WHAT THE EXERCISE ASKS: The records should be repeated word for word, pictures excluded.

BEGIN MATERIAL PROVIDED

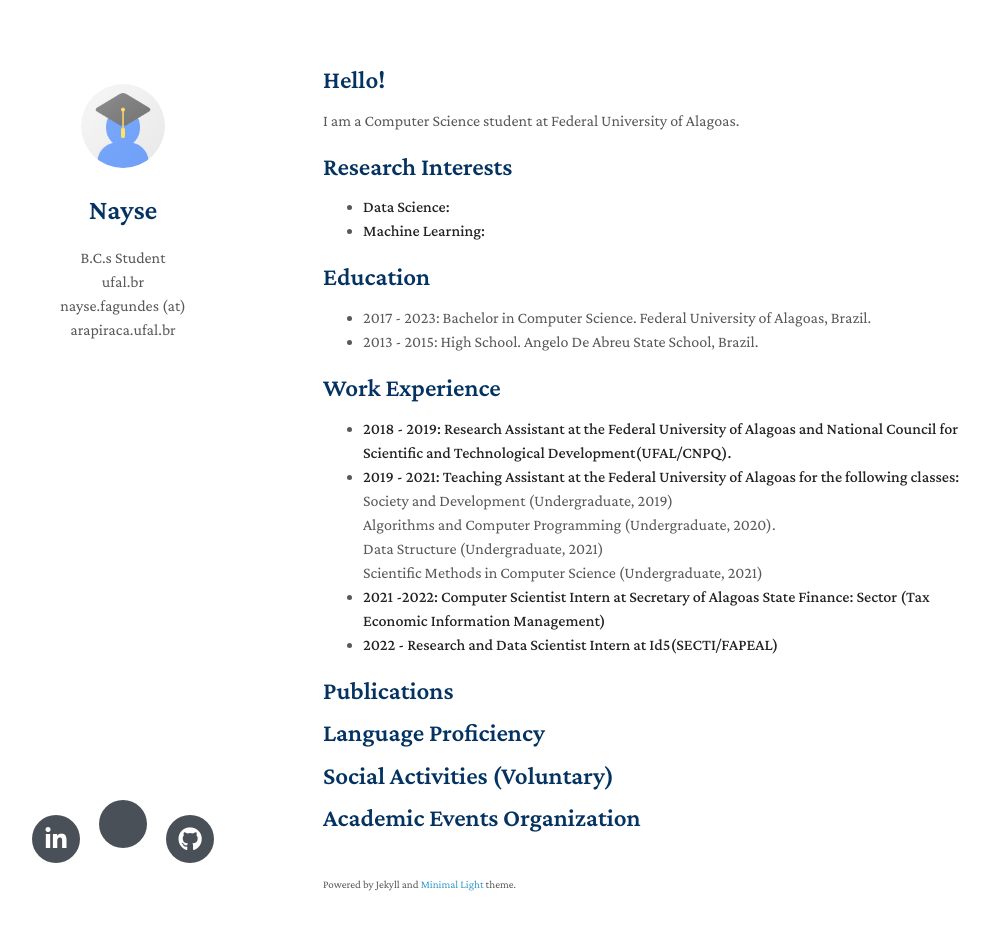
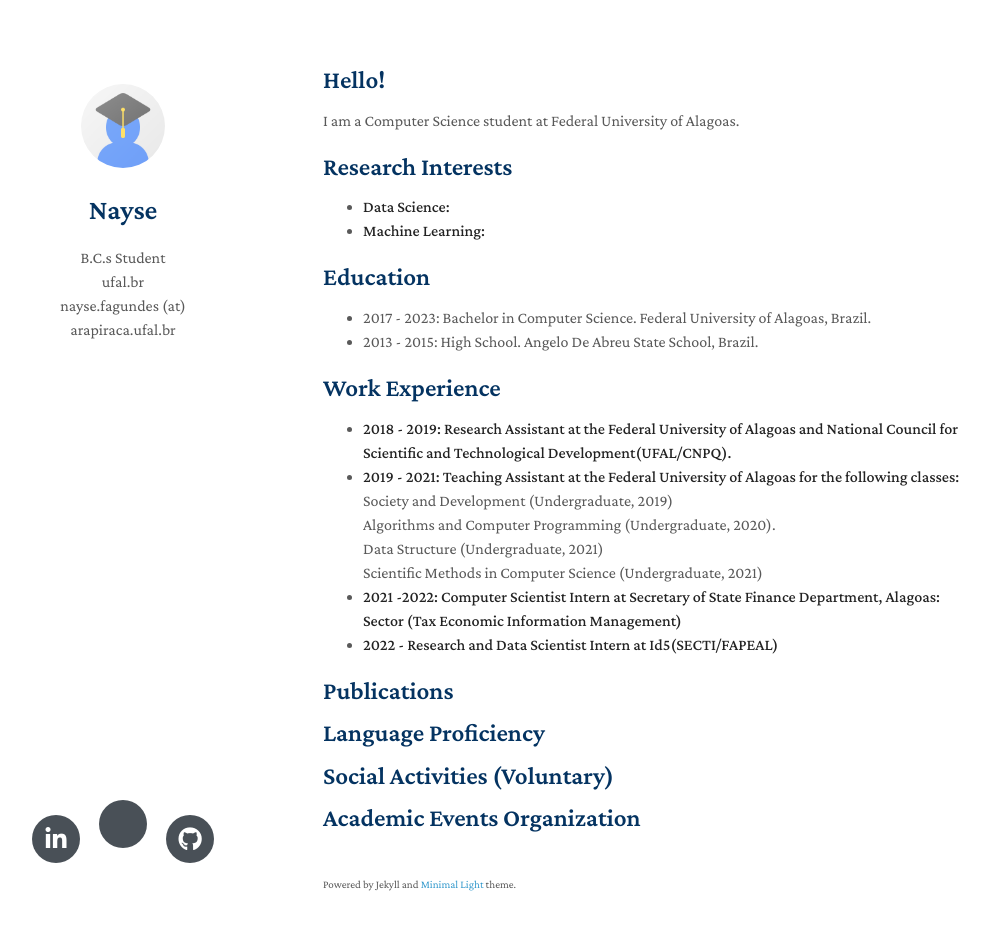
Before and after one commit to nayse/nayse.github.io, a Jekyll site: the page built from index.md, in a window 1280 px wide and 965 px high. Shown: the top 930 px of the window, without its empty margins (147-1137 px from the left). Built offline with Jekyll 4.4.1, drawn with Linux system fonts in a browser that asks for light colours; nearby versions of some CDN libraries; a style sheet for code colours, icons or effects is not loaded; our own code applies the rules of GitHub Pages for plain Markdown files.

Commit message:
Update index.md

```diff
--- a/index.md
+++ b/index.md
@@ -28,7 +28,7 @@ Technological Development(UFAL/CNPQ).**
   Data Structure (Undergraduate, 2021)
   <br>
   Scientific Methods in Computer Science (Undergraduate, 2021)
-- **2021 -2022: Computer Scientist Intern at Secretary of Alagoas State Finance: Sector (Tax Economic
+- **2021 -2022: Computer Scientist Intern at Secretary of State Finance Department, Alagoas: Sector (Tax Economic
 Information Management)**
 - **2022 - Research and Data Scientist Intern at Id5(SECTI/FAPEAL)**
 
```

END MATERIAL PROVIDED

RESPONSE AREA:
Before and after one commit to nayse/nayse.github.io, a Jekyll site: the page built from index.md, in a window 1280 px wide and 965 px high. Shown: the top 930 px of the window, without its empty margins (147-1137 px from the left). Built offline with Jekyll 4.4.1, drawn with Linux system fonts in a browser that asks for light colours; nearby versions of some CDN libraries; a style sheet for code colours, icons or effects is not loaded; our own code applies the rules of GitHub Pages for plain Markdown files.

Commit message:
Update index.md

```diff
--- a/index.md
+++ b/index.md
@@ -28,7 +28,7 @@ Technological Development(UFAL/CNPQ).**
   Data Structure (Undergraduate, 2021)
   <br>
   Scientific Methods in Computer Science (Undergraduate, 2021)
-- **2021 -2022: Computer Scientist Intern at Secretary of Alagoas State Finance: Sector (Tax Economic
+- **2021 -2022: Computer Scientist Intern at Secretary of State Finance Department, Alagoas: Sector (Tax Economic
 Information Management)**
 - **2022 - Research and Data Scientist Intern at Id5(SECTI/FAPEAL)**
 
```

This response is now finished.